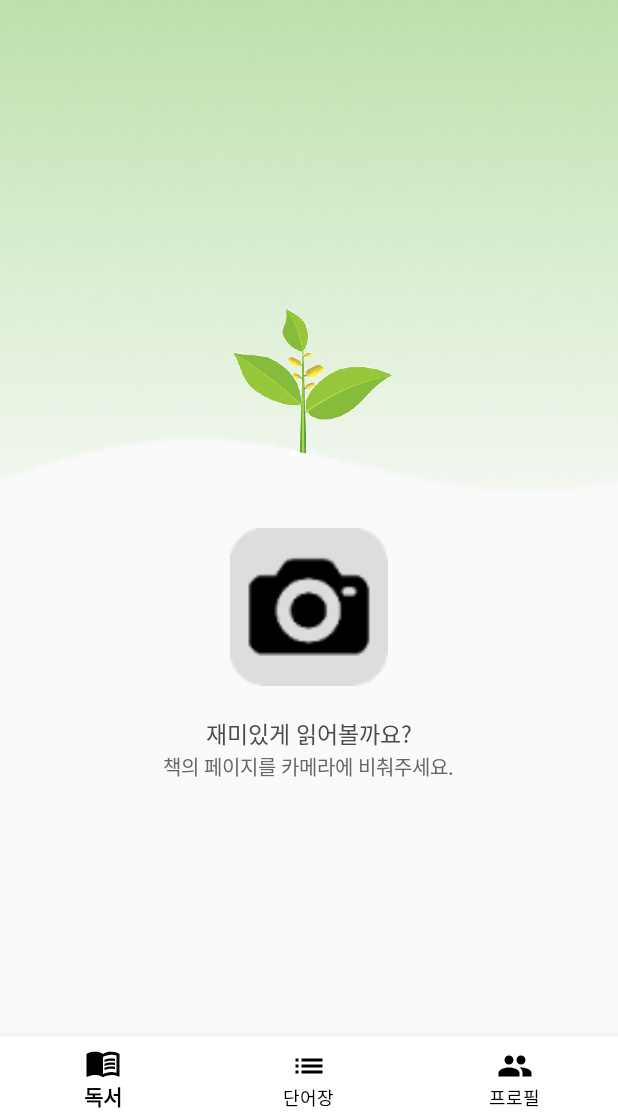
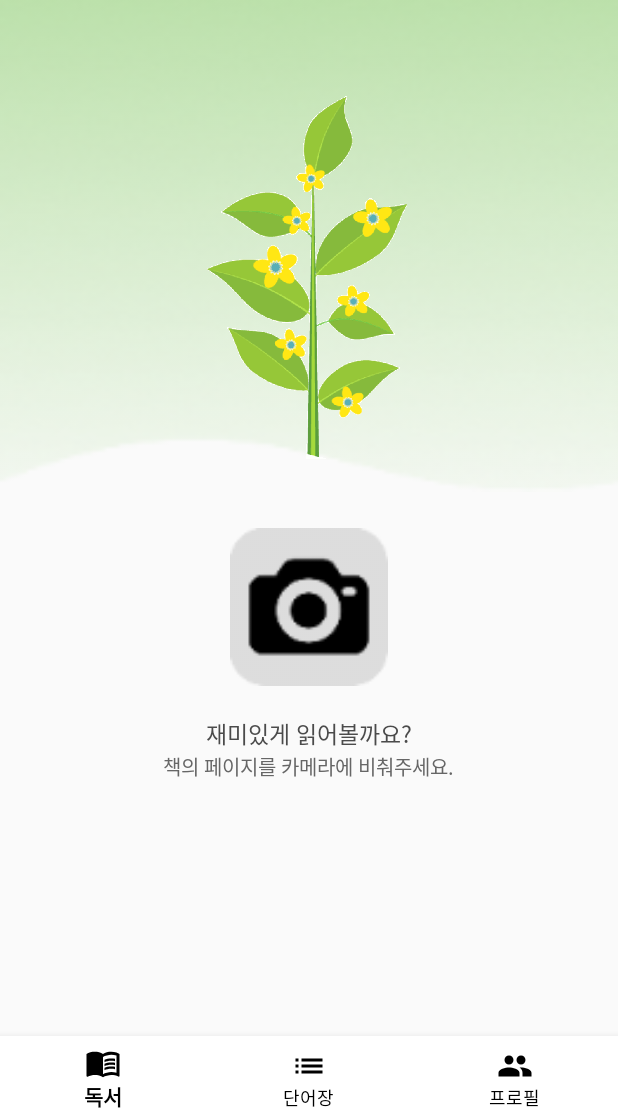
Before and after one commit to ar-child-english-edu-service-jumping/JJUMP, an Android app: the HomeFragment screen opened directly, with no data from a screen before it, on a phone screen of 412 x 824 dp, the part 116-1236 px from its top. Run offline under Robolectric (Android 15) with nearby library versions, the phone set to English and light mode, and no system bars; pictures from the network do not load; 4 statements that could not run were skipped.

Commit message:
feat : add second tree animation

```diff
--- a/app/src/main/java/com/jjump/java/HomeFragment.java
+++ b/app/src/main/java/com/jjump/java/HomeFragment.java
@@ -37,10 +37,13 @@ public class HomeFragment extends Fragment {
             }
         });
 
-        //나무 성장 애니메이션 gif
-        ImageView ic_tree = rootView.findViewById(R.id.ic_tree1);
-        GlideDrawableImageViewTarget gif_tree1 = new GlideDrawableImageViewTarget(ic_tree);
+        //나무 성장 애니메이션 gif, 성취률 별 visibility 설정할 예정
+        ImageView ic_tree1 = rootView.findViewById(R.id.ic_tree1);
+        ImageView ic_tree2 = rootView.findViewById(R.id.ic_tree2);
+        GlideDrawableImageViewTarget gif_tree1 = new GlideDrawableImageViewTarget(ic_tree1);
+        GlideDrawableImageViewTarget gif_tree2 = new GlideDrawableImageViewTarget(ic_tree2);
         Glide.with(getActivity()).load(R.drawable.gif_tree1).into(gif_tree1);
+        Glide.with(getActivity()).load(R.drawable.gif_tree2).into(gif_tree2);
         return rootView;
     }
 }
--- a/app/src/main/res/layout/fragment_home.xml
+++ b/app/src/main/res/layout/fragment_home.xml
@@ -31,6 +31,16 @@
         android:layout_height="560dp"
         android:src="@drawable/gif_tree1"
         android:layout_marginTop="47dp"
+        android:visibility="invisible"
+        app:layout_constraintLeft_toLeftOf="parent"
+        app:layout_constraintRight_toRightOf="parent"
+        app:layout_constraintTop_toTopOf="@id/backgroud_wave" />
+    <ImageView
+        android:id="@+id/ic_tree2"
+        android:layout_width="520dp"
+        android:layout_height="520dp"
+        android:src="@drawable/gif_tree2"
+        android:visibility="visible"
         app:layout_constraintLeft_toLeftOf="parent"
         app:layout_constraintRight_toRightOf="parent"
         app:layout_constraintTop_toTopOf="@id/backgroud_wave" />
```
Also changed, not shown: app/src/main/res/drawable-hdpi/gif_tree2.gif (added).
* * * *
EXERCISE BRIEF
Output everything in the records exactly, leaving pictures out.

ANSWER SECTION
Before and after one commit to ar-child-english-edu-service-jumping/JJUMP, an Android app: the HomeFragment screen opened directly, with no data from a screen before it, on a phone screen of 412 x 824 dp, the part 116-1236 px from its top. Run offline under Robolectric (Android 15) with nearby library versions, the phone set to English and light mode, and no system bars; pictures from the network do not load; 4 statements that could not run were skipped.

Commit message:
feat : add second tree animation

```diff
--- a/app/src/main/java/com/jjump/java/HomeFragment.java
+++ b/app/src/main/java/com/jjump/java/HomeFragment.java
@@ -37,10 +37,13 @@ public class HomeFragment extends Fragment {
             }
         });
 
-        //나무 성장 애니메이션 gif
-        ImageView ic_tree = rootView.findViewById(R.id.ic_tree1);
-        GlideDrawableImageViewTarget gif_tree1 = new GlideDrawableImageViewTarget(ic_tree);
+        //나무 성장 애니메이션 gif, 성취률 별 visibility 설정할 예정
+        ImageView ic_tree1 = rootView.findViewById(R.id.ic_tree1);
+        ImageView ic_tree2 = rootView.findViewById(R.id.ic_tree2);
+        GlideDrawableImageViewTarget gif_tree1 = new GlideDrawableImageViewTarget(ic_tree1);
+        GlideDrawableImageViewTarget gif_tree2 = new GlideDrawableImageViewTarget(ic_tree2);
         Glide.with(getActivity()).load(R.drawable.gif_tree1).into(gif_tree1);
+        Glide.with(getActivity()).load(R.drawable.gif_tree2).into(gif_tree2);
         return rootView;
     }
 }
--- a/app/src/main/res/layout/fragment_home.xml
+++ b/app/src/main/res/layout/fragment_home.xml
@@ -31,6 +31,16 @@
         android:layout_height="560dp"
         android:src="@drawable/gif_tree1"
         android:layout_marginTop="47dp"
+        android:visibility="invisible"
+        app:layout_constraintLeft_toLeftOf="parent"
+        app:layout_constraintRight_toRightOf="parent"
+        app:layout_constraintTop_toTopOf="@id/backgroud_wave" />
+    <ImageView
+        android:id="@+id/ic_tree2"
+        android:layout_width="520dp"
+        android:layout_height="520dp"
+        android:src="@drawable/gif_tree2"
+        android:visibility="visible"
         app:layout_constraintLeft_toLeftOf="parent"
         app:layout_constraintRight_toRightOf="parent"
         app:layout_constraintTop_toTopOf="@id/backgroud_wave" />
```
Also changed, not shown: app/src/main/res/drawable-hdpi/gif_tree2.gif (added).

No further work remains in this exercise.